"I've also been doing more meditation and sitting with myself and my thoughts. I learned how to run this year, both to have a reason to leave my house and still be safe, but it's also brought me a lot of peace. Running is why I've made it through this year with a sound mind, and why I was able to be as resilient to handle the changes we were going through."

Challenges of speaking out publicly

"I started the year with 12,000 Instagram followers and now have around 74,000. Lots of people express their opinions to me every day. But I always think: What are my own values?

"I learned to be willing to be hated by groups of people who don't resonate with my message or hate what I stand for. And I'm good with that.

"As I engage with people, I remember what makes me proud and what legacy I want to leave behind. In the grand scheme of things, does this comment really matter? Is this feedback valuable, an action I need to take, or is it just someone else's opinion or value that's not the same as mine?"

The hardest lesson she's had to learn

"My resilience has taken 10 steps forward by learning to manage my anxiety and fear around Covid. I've had to learn to trust myself in my own decision-making, like putting myself and my family on lockdown before public institutions said we should, because I felt it was the right thing to do.

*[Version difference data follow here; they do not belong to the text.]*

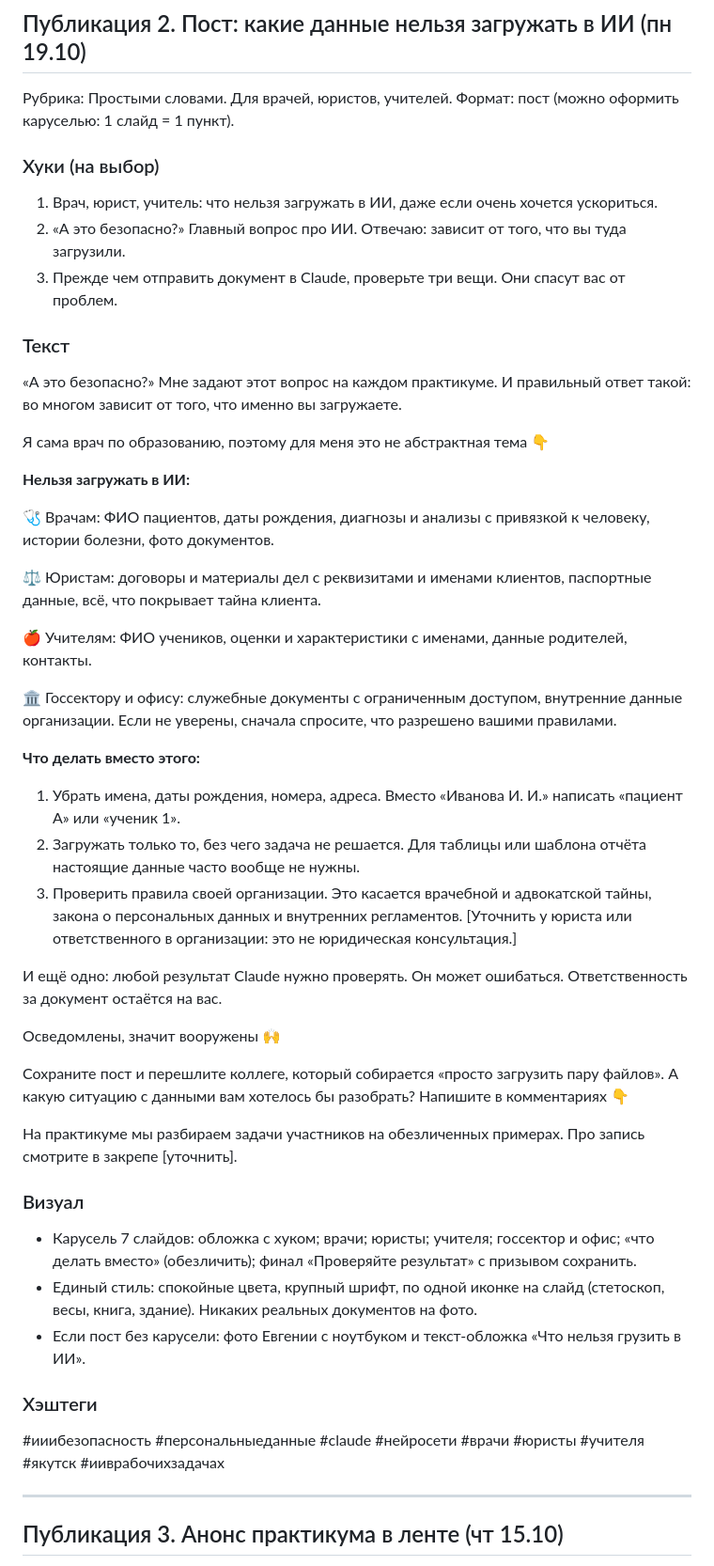
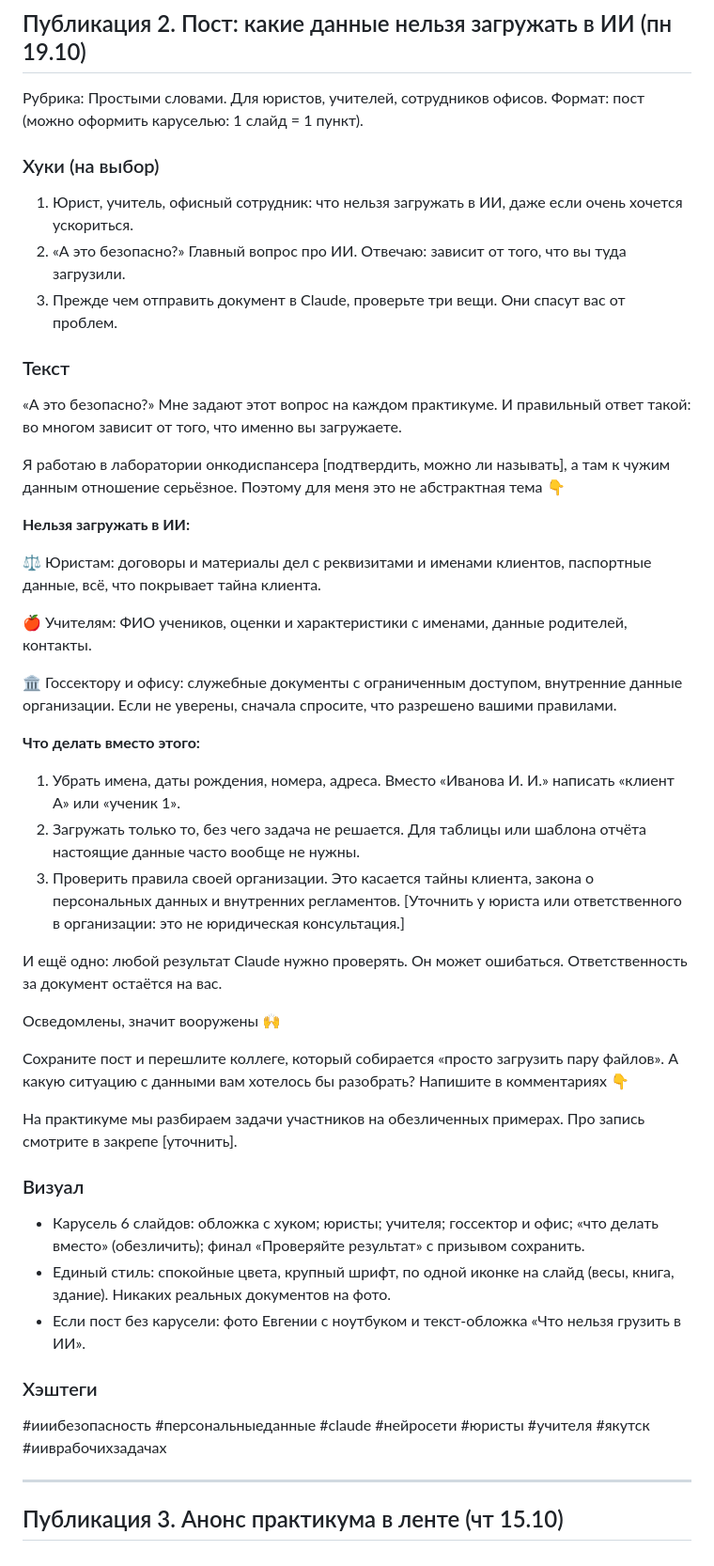
Before and after one commit to luginovaevgenia-boop/claude-praktikum, a Markdown page: content/plan-2026-10-15.md, the part around one of its changes. Shown at 94% size. Drawn GitHub-style.

```diff
--- a/content/plan-2026-10-15.md
+++ b/content/plan-2026-10-15.md
@@ -64,21 +64,19 @@
 
 ## Публикация 2. Пост: какие данные нельзя загружать в ИИ (пн 19.10)
 
-Рубрика: Простыми словами. Для врачей, юристов, учителей. Формат: пост (можно оформить каруселью: 1 слайд = 1 пункт).
+Рубрика: Простыми словами. Для юристов, учителей, сотрудников офисов. Формат: пост (можно оформить каруселью: 1 слайд = 1 пункт).
 
 ### Хуки (на выбор)
-1. Врач, юрист, учитель: что нельзя загружать в ИИ, даже если очень хочется ускориться.
+1. Юрист, учитель, офисный сотрудник: что нельзя загружать в ИИ, даже если очень хочется ускориться.
 2. «А это безопасно?» Главный вопрос про ИИ. Отвечаю: зависит от того, что вы туда загрузили.
 3. Прежде чем отправить документ в Claude, проверьте три вещи. Они спасут вас от проблем.
 
 ### Текст
 «А это безопасно?» Мне задают этот вопрос на каждом практикуме. И правильный ответ такой: во многом зависит от того, что именно вы загружаете.
 
-Я сама врач по образованию, поэтому для меня это не абстрактная тема 👇
+Я работаю в лаборатории онкодиспансера [подтвердить, можно ли называть], а там к чужим данным отношение серьёзное. Поэтому для меня это не абстрактная тема 👇
 
 **Нельзя загружать в ИИ:**
-
-🩺 Врачам: ФИО пациентов, даты рождения, диагнозы и анализы с привязкой к человеку, истории болезни, фото документов.
 
 ⚖️ Юристам: договоры и материалы дел с реквизитами и именами клиентов, паспортные данные, всё, что покрывает тайна клиента.
 
@@ -87,9 +85,9 @@
 🏛 Госсектору и офису: служебные документы с ограниченным доступом, внутренние данные организации. Если не уверены, сначала спросите, что разрешено вашими правилами.
 
 **Что делать вместо этого:**
-1. Убрать имена, даты рождения, номера, адреса. Вместо «Иванова И. И.» написать «пациент А» или «ученик 1».
+1. Убрать имена, даты рождения, номера, адреса. Вместо «Иванова И. И.» написать «клиент А» или «ученик 1».
 2. Загружать только то, без чего задача не решается. Для таблицы или шаблона отчёта настоящие данные часто вообще не нужны.
-3. Проверить правила своей организации. Это касается врачебной и адвокатской тайны, закона о персональных данных и внутренних регламентов. [Уточнить у юриста или ответственного в организации: это не юридическая консультация.]
+3. Проверить правила своей организации. Это касается тайны клиента, закона о персональных данных и внутренних регламентов. [Уточнить у юриста или ответственного в организации: это не юридическая консультация.]
 
 И ещё одно: любой результат Claude нужно проверять. Он может ошибаться. Ответственность за документ остаётся на вас.
 
@@ -101,12 +99,12 @@
 На практикуме мы разбираем задачи участников на обезличенных примерах. Про запись смотрите в закрепе [уточнить].
 
 ### Визуал
-- Карусель 7 слайдов: обложка с хуком; врачи; юристы; учителя; госсектор и офис; «что делать вместо» (обезличить); финал «Проверяйте результат» с призывом сохранить.
-- Единый стиль: спокойные цвета, крупный шрифт, по одной иконке на слайд (стетоскоп, весы, книга, здание). Никаких реальных документов на фото.
+- Карусель 6 слайдов: обложка с хуком; юристы; учителя; госсектор и офис; «что делать вместо» (обезличить); финал «Проверяйте результат» с призывом сохранить.
+- Единый стиль: спокойные цвета, крупный шрифт, по одной иконке на слайд (весы, книга, здание). Никаких реальных документов на фото.
 - Если пост без карусели: фото Евгении с ноутбуком и текст-обложка «Что нельзя грузить в ИИ».
 
 ### Хэштеги
-#ииибезопасность #персональныеданные #claude #нейросети #врачи #юристы #учителя #якутск #ииврабочихзадачах
+#ииибезопасность #персональныеданные #claude #нейросети #юристы #учителя #якутск #ииврабочихзадачах
 
 ---
 
```
Also changed, not shown: other parts of content/plan-2026-10-15.md (+3 -3 lines), .claude/agents/instagram-content.md (+3 -3 lines), brand.md (+7 -6 lines).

"I've had to say to loved ones and people in our lives: 'Hey, I'm not doing what you're doing.' It's not an easy thing to do, but for us it's absolutely the right thing to do."

Shifting her business strategy

"Some clients were upset we created the new offering. We could have waited around to see what would happen in the next quarter, but then it became clear the pandemic wasn't going to be a short-term thing.

"The year required us to change how we deliver our services to serve the audience we wanted to serve. We've seen it was the right thing to do. That's not to say there's one business model that's best in the time of Covid-19. What we did was listen to customers. We heard them, saw their actions, and engaged in conversations to learn what they needed given the way the world is right now.

"I'm grateful that happened now, because I don't know we would have ever landed on this solution had the year gone differently."

Her new-year reflections

"I spend time reviewing myself and where I am with my personal goals around health, finances, friendships, my relationship with my husband and with my kids, my spiritual life and mental wellbeing, and my business. I evaluate each of those areas and give myself a score on a scale of 1 to 5 of how I'm feeling there. That lets me know what areas I might need to work on.

"This year has been as amazing as it was horrible. I feel like I've had more opportunity, made more money and have been more successful than ever before. I've had more time with my family. I've taken care of myself and gotten more sleep. It's brought my life into this balance of having big exciting career moves and at the same time really being able to be at home and enjoy my family and time alone."

2 books everyone should add to their reading list

"The Big Leap: Conquer Your Hidden Fear and Take Life to the Next Level," by Gay Hendricks

"It's the book I always recommend. It's about looking at where you're limiting yourself with your own potential. It's a book you don't read just once, but revisit. I read it every year."

"On Her Own Ground: The Life and Times of Madam C.J. Walker," by A'Lelia Bundles

"I think it's relevant today because you read about her life and what she was able to make happen despite living in the world as it was, as a Black woman whose parents were enslaved. It's a look at her life and what success she was able to create despite the challenges she was living through."

Check out: This entrepreneur brought in $1 million in June—while building a network of anti-racist small businesses

Don't miss: The best 0% APR credit cards so you can finance your debt or new purchases interest-free

VIDEO9:5809:58
Why a Brooklyn millennial moved to an $1,850/month loft in Yonkers, NY